*** Opening of Provided records ***

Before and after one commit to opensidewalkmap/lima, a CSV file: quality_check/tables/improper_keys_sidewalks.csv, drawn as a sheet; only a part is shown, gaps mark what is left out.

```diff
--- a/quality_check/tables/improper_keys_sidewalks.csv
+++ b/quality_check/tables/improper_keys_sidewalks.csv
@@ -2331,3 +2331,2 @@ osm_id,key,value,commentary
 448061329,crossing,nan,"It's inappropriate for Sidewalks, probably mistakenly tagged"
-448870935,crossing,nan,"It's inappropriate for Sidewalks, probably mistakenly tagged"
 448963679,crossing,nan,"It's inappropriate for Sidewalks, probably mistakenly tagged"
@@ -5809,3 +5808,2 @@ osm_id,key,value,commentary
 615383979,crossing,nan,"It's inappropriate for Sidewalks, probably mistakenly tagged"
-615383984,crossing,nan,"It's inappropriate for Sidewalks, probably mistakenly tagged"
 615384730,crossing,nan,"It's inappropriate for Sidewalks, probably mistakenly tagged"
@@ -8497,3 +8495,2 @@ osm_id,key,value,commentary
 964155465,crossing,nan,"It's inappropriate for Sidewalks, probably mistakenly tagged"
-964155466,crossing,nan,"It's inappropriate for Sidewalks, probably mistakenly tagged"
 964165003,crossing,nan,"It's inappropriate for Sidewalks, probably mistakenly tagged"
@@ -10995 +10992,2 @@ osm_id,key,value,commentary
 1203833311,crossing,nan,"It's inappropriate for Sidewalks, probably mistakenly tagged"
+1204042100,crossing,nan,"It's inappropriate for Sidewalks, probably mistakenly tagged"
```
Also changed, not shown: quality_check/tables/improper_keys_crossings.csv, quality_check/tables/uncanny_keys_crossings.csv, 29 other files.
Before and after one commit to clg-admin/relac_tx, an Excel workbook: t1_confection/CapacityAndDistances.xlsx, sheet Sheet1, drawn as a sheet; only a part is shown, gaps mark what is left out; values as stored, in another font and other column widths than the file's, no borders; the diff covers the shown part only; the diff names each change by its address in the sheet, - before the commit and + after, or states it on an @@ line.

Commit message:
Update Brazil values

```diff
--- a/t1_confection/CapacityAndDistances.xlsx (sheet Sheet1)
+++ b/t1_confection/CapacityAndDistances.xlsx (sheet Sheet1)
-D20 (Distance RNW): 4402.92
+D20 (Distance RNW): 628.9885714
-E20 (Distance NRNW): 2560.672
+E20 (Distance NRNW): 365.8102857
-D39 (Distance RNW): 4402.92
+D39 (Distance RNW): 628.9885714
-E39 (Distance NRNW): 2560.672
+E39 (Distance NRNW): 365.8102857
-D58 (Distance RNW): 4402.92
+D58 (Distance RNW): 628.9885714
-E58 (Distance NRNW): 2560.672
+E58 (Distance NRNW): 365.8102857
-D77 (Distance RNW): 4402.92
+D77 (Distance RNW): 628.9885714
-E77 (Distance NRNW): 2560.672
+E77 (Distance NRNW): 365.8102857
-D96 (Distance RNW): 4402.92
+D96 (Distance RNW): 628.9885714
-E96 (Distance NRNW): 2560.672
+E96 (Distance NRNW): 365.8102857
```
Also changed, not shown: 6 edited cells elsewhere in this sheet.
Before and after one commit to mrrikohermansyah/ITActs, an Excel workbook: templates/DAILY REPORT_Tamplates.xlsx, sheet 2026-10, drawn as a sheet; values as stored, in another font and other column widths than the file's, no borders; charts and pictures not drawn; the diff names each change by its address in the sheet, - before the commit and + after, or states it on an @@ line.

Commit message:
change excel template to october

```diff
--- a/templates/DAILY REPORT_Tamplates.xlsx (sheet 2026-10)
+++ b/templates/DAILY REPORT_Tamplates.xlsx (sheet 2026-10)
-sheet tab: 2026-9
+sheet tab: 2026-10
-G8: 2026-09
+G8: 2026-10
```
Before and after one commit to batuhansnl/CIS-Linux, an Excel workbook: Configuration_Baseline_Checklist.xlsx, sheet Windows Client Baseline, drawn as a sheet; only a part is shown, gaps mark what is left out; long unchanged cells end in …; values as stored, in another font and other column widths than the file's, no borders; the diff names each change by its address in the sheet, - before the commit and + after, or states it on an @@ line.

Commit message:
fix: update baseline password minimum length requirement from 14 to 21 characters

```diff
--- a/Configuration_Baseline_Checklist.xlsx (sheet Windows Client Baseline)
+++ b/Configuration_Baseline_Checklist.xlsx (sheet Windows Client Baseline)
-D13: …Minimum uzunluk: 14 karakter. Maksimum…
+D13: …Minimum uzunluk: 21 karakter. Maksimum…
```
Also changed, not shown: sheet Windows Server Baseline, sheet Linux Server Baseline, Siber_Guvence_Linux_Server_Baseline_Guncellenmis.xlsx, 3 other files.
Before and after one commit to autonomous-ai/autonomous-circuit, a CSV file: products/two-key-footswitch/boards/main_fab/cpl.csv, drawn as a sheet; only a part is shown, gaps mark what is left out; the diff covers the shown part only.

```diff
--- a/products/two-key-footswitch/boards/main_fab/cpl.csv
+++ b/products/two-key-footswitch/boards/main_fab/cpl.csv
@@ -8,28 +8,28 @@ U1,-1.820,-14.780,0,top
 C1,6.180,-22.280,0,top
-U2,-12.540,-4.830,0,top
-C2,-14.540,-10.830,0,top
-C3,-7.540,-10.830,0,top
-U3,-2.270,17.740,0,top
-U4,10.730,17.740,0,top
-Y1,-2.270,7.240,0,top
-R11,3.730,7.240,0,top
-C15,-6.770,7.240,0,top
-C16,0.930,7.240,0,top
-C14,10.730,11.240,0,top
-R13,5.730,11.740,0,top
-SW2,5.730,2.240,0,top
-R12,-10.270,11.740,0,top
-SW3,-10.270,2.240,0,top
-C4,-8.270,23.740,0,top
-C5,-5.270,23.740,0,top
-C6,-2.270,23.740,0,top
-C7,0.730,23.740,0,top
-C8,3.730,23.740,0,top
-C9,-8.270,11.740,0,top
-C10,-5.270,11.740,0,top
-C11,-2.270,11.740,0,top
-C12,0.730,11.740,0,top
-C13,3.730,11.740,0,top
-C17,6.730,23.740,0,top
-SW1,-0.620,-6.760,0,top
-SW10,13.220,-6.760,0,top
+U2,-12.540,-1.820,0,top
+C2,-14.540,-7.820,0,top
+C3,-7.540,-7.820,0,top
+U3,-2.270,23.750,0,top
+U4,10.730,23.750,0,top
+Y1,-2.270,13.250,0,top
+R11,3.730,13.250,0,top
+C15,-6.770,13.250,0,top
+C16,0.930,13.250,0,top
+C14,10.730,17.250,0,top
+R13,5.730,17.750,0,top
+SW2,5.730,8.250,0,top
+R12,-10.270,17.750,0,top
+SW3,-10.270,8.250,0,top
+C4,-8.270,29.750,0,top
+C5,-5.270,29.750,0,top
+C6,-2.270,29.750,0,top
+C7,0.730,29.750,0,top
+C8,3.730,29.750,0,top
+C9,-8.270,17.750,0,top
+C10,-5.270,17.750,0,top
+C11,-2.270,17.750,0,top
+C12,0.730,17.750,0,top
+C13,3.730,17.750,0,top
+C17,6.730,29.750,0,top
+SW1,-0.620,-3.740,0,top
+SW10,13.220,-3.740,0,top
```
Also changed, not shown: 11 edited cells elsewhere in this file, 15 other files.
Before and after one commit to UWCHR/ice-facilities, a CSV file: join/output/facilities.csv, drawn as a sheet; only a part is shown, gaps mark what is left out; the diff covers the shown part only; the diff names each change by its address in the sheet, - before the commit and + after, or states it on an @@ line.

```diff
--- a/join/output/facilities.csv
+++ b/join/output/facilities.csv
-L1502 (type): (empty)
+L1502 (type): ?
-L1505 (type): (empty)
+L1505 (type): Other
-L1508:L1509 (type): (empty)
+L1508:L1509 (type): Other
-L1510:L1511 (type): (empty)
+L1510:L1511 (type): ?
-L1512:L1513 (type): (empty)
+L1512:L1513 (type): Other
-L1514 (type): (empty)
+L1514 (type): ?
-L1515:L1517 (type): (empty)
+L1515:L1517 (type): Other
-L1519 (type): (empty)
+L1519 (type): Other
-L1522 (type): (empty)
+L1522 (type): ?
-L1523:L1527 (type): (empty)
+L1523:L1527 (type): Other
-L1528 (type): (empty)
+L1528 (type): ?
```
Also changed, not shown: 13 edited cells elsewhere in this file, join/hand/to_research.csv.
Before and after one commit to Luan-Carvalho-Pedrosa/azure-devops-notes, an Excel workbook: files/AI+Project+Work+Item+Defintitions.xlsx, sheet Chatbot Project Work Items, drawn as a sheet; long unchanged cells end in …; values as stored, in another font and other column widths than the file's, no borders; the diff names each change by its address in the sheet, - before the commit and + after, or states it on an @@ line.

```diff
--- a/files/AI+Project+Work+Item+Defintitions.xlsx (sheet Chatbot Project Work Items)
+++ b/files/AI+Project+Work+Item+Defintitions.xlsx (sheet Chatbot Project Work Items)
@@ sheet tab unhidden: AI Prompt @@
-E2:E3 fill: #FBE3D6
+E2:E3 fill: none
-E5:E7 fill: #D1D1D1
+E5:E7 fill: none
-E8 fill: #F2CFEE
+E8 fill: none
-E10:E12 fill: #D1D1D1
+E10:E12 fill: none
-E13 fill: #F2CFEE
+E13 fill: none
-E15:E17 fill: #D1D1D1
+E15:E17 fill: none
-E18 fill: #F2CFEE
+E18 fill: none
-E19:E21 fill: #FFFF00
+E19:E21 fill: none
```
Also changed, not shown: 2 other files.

*** Close of Provided records ***

» What to do: Everything from the line with "29 other files." through the line with "change excel template to october" in the listing above must be retyped exactly, with nothing added.

» Exercise result:
Also changed, not shown: quality_check/tables/improper_keys_crossings.csv, quality_check/tables/uncanny_keys_crossings.csv, 29 other files.
Before and after one commit to clg-admin/relac_tx, an Excel workbook: t1_confection/CapacityAndDistances.xlsx, sheet Sheet1, drawn as a sheet; only a part is shown, gaps mark what is left out; values as stored, in another font and other column widths than the file's, no borders; the diff covers the shown part only; the diff names each change by its address in the sheet, - before the commit and + after, or states it on an @@ line.

Commit message:
Update Brazil values

```diff
--- a/t1_confection/CapacityAndDistances.xlsx (sheet Sheet1)
+++ b/t1_confection/CapacityAndDistances.xlsx (sheet Sheet1)
-D20 (Distance RNW): 4402.92
+D20 (Distance RNW): 628.9885714
-E20 (Distance NRNW): 2560.672
+E20 (Distance NRNW): 365.8102857
-D39 (Distance RNW): 4402.92
+D39 (Distance RNW): 628.9885714
-E39 (Distance NRNW): 2560.672
+E39 (Distance NRNW): 365.8102857
-D58 (Distance RNW): 4402.92
+D58 (Distance RNW): 628.9885714
-E58 (Distance NRNW): 2560.672
+E58 (Distance NRNW): 365.8102857
-D77 (Distance RNW): 4402.92
+D77 (Distance RNW): 628.9885714
-E77 (Distance NRNW): 2560.672
+E77 (Distance NRNW): 365.8102857
-D96 (Distance RNW): 4402.92
+D96 (Distance RNW): 628.9885714
-E96 (Distance NRNW): 2560.672
+E96 (Distance NRNW): 365.8102857
```
Also changed, not shown: 6 edited cells elsewhere in this sheet.
Before and after one commit to mrrikohermansyah/ITActs, an Excel workbook: templates/DAILY REPORT_Tamplates.xlsx, sheet 2026-10, drawn as a sheet; values as stored, in another font and other column widths than the file's, no borders; charts and pictures not drawn; the diff names each change by its address in the sheet, - before the commit and + after, or states it on an @@ line.

Commit message:
change excel template to october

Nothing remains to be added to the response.